Greenhouse gas

A greenhouse gas is a gas that has the property of absorbing infrared radiation (heat energy) emitted from Earth’s surface and reradiating it back to the Earth’s surface, thus contributing to the greenhouse effect. The more greenhouse gases in our atmosphere the more our planet warms up. There are in fact a multitude of greenhouse gases among which carbon dioxide (C02), methane (CH4) and the water vapor play a major role. Greenhouse gases have a profound effect on the energy budget of the Earth system despite making up only a fraction of all atmospheric gases. A number of processes influence their concentrations. These processes are either derived from natural (tectonic activities, vegetation, soil, wetland and ocean) or Human activities (fossil-fuel combustion). If the natural causes have ruled Earth’s climate since its creation, the Human ones are so abrupt (emission started from the industrial revolution, late eighteen century) and important that they are already disturbing our climate. Indeed, previously stable since the tenth century, concentration in C02 increased by 40% in the last two centuries, due to the Human activity.

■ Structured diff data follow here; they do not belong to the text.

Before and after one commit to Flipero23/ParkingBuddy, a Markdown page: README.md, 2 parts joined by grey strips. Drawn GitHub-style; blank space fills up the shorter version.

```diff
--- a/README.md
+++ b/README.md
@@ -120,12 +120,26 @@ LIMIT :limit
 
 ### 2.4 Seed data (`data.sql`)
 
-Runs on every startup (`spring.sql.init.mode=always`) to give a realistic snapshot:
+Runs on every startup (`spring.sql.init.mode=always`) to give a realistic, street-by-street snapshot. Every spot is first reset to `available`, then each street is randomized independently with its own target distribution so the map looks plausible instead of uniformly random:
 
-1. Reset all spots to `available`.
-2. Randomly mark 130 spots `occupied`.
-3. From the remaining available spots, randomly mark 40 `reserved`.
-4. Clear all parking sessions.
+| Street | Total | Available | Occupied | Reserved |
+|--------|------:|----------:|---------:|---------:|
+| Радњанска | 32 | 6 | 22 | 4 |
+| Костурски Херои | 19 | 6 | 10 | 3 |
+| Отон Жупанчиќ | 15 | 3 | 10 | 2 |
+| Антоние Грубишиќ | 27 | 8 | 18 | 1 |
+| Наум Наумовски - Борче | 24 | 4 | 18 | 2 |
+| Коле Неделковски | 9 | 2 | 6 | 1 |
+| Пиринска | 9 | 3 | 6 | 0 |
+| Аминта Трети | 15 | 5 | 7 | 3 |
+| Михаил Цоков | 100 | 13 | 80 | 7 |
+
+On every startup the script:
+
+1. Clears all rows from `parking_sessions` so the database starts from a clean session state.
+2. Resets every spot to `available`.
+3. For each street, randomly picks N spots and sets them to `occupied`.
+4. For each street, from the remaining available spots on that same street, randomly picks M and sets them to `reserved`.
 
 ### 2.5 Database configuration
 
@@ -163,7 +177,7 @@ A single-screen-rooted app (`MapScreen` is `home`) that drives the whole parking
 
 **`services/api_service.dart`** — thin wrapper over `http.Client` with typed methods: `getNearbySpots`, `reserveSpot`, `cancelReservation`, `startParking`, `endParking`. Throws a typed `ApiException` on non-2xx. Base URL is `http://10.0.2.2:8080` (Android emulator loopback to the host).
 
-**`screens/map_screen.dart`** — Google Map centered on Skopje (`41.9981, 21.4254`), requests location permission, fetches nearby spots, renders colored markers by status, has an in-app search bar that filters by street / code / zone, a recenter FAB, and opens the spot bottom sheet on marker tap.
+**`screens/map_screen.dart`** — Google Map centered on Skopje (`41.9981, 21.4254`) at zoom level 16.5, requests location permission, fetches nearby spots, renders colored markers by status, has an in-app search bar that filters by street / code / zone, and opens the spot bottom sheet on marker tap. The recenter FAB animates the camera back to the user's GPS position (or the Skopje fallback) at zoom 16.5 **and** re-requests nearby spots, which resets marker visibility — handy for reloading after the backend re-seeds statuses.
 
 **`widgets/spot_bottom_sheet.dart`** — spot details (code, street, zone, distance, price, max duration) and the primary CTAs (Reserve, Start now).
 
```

Natural and Human enhanced greenhouse effect

As CO2 has caused most of the warming and its influence is expected to continue, we will further discuss how oceans contribute to decreasing the CO2 atmospheric concentrations.

The ocean, a major carbon sink

Sources et puits de carbone. Modifié à partir de Khatiwal et al., 2013.

A carbon sink is a natural or artificial reservoir that absorbs and stores carbon from the atmosphere through physical and biological mechanisms. Coal, oil and natural gas are all examples of carbon sinks.

As a result of very long processes, and under certain conditions, these sinks have been able to store carbon for millennia. On the other hand, the use of these resources, qualified as fossils, reinserts the carbon they contain in the atmosphere. Today, other carbon sinks come into play: soils that accumulate humus (such as peat bogs), some growing environments (such as forests in formation) and of course some biological and physical processes that occur in the marine environment.

These latter form the so-called “ocean carbon pump”. It consists of two compartments: on the one hand a biological pump, which transfers carbon from the surface to the seabed via the food chain (if not mineralized, it is then stored in the long term in sediment) and, on the other hand, the physical pump, which derives from the ocean circulation. At the poles, the denser water flows to the depths, causing that of the dissolved atmospheric carbon they contain. It is in high latitudes, in fact, that water is more easily loaded with CO2 because the dissolution of atmospheric CO2 is facilitated at low temperature (which hence the importance of polar regions in the carbon cycle). 

When we talk about carbon storage, the notion of time is essential. The biological pump responds quickly to disturbances. It can therefore be unbalanced until carbon is emitted back into the atmosphere. The physical pump acts on another time scale. Disturbances affect it harder but for longer. Indeed, it has been estimated that it takes a thousand year for a water drop to complete ocean circulation. Along its journey that water could be enriched in carbon for multiple reasons (such as remineralization of organic matter or dissolution of calcareous sediment for example) and nothing suggests that when it resurfaced it will act as a carbon sink rather than a source for the atmosphere.

The physical pump
The biological pump

The biological pump is, therefore, the easiest to measure. It is mainly based on the planktonic ecosystem in offshore environments and on seagrasses, mangrove swamp, and corals on coastal environments. Everything that is organic matter, and which falls on the seabed participates in the biological pump and, when the conditions allow it, to the formation of oil. Particular organisms know at coccolithophorides (microscopic algae) participate particularly greatly to the biological pump. These latter build a calcareous capsid composed of carbon to defend themselves against predators. When they die, they generate a net vertical flow of carbon resulting from their preservation and reducing buoyancy. This carbon can then be stored in the sediment over long geological periods and chalk cliffs are nothing more than coccoliths-based rocks.

It is difficult to determine how much carbon is stored by the ocean carbon pump mechanisms, but it is estimated that the ocean concentrates 50 times more carbon than the atmosphere and they reduced the Human-derived C02 in the atmosphere by 30%. For some scientists, the open sea and its water column would be the largest carbon sink on the planet, but its large-scale future is still unknown, especially because of its acidification, this latter reducing C02 absorption (dissolution of corals, calcareous capsid of coccolitophorides etc.).